The basic premise of this project is that microbes exist in natural ecosystems as collections of interdependent groups of species. These groups constitute functional subunits within the huge diversity of taxa that comprise planktonic microbial communities. The microbial species forming these groups are functionally interdependent, and act as ‘ecological units’ that replace one and other in time and space as environmental conditions change.

Niskin RosetteThe component of this project conducted in the Caron lab focuses on the species diversity and abundances of microbial eukaryotes (primarily protists), their temporal and vertical distributions in the water column, and their trophic activities. Historically, species of protists have been identified based primarily on morphological characteristics (e.g. cell size and shape, the presence and arrangement of flagella or cilia). While characters of size, shape, etc. are still essential for scientists interested in taxonomy and evolution, the identification of protistan species based on their morphologies has been less useful to ecologists because microscopic methods tend to be tedious and expensive. Also, many species (e.g. protists less than 20 µm in size; <0.0008 inches) are exceedingly difficult to identify by light microscopy because they possess few distinctive features. For these reasons, a considerable effort within the lab has been, and continues to be, the development and application of genetic, ‘culture independent’ approaches for identifying and counting protists that do not rely on microscopy for documenting the diversity and abundance of protistan species in nature. Discovery of new species (based on the presence of novel DNA sequences) is a major thrust of this research program. Also, DNA sequences are being employed to develop techniques to assay the protistan assemblage composition rapidly and accurately. Traditional microscopy and culture is also being applied to provide morphological and physiological information on ecologically important species.

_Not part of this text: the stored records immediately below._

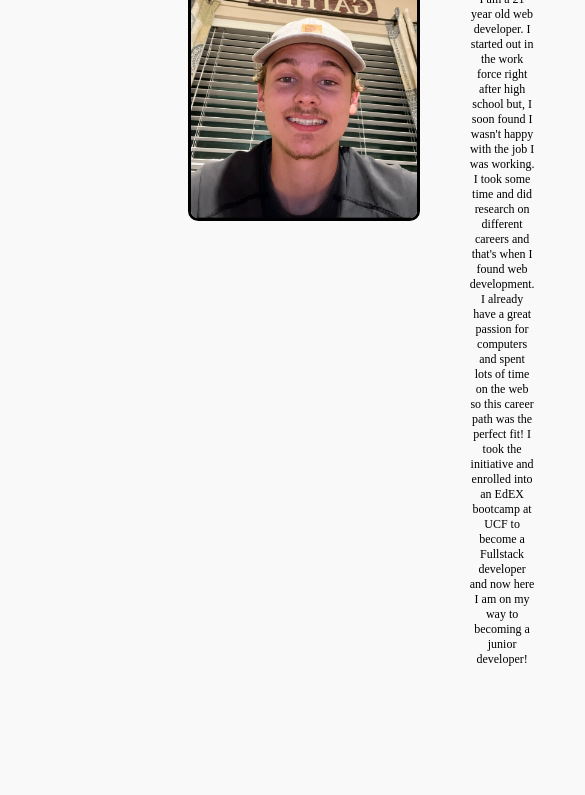
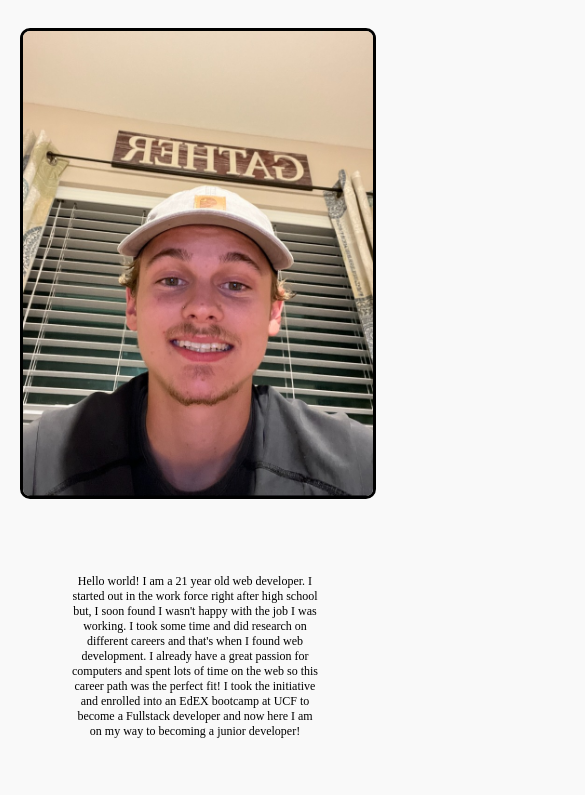
Before and after one commit to brandon6ix/Portfolio, a plain HTML site: page index.html in a window 390 px wide. Shown: the part 474-1269 px from the top of the page, 585 px wide, since content can reach past the window. Drawn offline with Linux system fonts and the light colour scheme.

Commit message:
added more media query to fix smaller screens

```diff
--- a/assets/style.css
+++ b/assets/style.css
@@ -57,6 +57,20 @@ h2 {
     margin-left: 50px;
    float: left;
 }
+
+#about-me {
+  display: flex;
+  flex-direction: row;
+}
+#about-me p{
+  font-size: 100%;
+  overflow: hidden;
+}
+
+#about-me h2{
+  text-wrap: nowrap;
+}
+
 nav ul {
   display: flex;
   flex-direction: row;
@@ -73,18 +87,6 @@ nav ul {
     font-weight: bold;
     text-decoration: none;
   }
-#about-me {
-  display: flex;
-  flex-direction: row;
-}
-#about-me p{
-  font-size: 100%;
-  overflow: hidden;
-}
-
-#about-me h2{
-  text-wrap: nowrap;
-}
 
 footer nav{
   font-size: 120%;
@@ -188,11 +190,31 @@ p{
   }
 
   #about-me img {
-      display: block;
-      margin: 0 auto 10px;
-  }
+    width: 100%;
+    height: auto;
+    float: none;
+    margin: 15px auto;
+}
+
+#about-me {
+    flex-direction: column;
+}
+
+#about-me p {
+    margin-top: 10px;
+}
   #about-me .text {
       text-align: center;
       margin: 0 auto;
   }
+  footer {
+    flex-direction: column;
+    align-items: flex-start;
+    padding: 0.5rem;
 }
+
+footer nav {
+    font-size: 100%;
+    margin-top: 1rem;
+}
+}
```
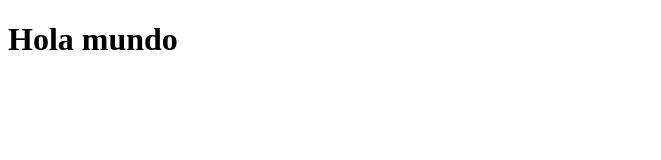
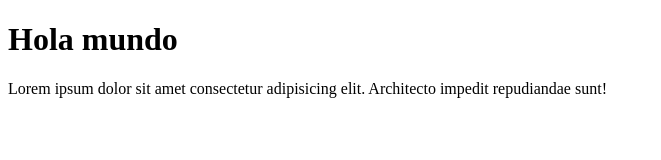
Before and after one commit to XEquipo4/Sitio_Web, a plain HTML site: page index.html in a window 1280 px wide. Shown: the whole page, without its empty margins (0-661 px from the left). Drawn offline with Linux system fonts and the light colour scheme.

Commit message:
primer prueba commint

```diff
--- a/index.html
+++ b/index.html
@@ -7,5 +7,8 @@
 </head>
 <body>
     <h1>Hola mundo</h1>
+    <p>
+        Lorem ipsum dolor sit amet consectetur adipisicing elit. Architecto impedit repudiandae sunt!
+    </p>
 </body>
 </html>
```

Water SamplingThe USC Microbial Observatory is unique in that it entails an assessment of the complete spectrum of microorganisms (from viruses to the largest protists) in the water column. Genetic fingerprinting of the totalmicrobial community is the primary tool for revealing the trophic roles and relationships among microbial taxa (predation, mutualism, commensalism, parasitism/infection), and to generate hypotheses on the interdependences among these species. Experimental studies involve manipulative food web experiments to test hypotheses concerning the relationships and interactions among the various microbial species. The data support extensive statistical analyses to identify relationships between microbial taxa, and with environmental parameters.

Net towMonthly sampling at our site includes plankton and water samples collected at various depths and returned to the lab. Protists in these samples are concentrated on filters, their nucleic acids are extracted and used in a variety of genetic analyses to examine protistan biodiversity. Approaches currently being applied involve high-throughput sequencing of ribosomal RNA (rRNA) and ribosomal DNA (rDNA). In addition to our molecular characterization, this project also employs more traditional methods of light and electron microscopy, and flow cytometry to characterize the abundances of the microbial assemblages at our study site. We have cultured a diverse array of protists from the observatory site in order to augment our culture collection for laboratory-based studies of their physiology. For more information, data and publications resulting from this project, check out our USC Microbial Observatory webpage.

Our collaborators on this program are Dr. Jed Fuhrman of USC and the USC Wrigley Institute for Environmental Studies which maintains the San Pedro Ocean Time Series.

  • Caron Laboratory
  • University of Southern California
  • 3616 Trousdale Parkway, AHF 301
  • Los Angeles, CA 90089-0371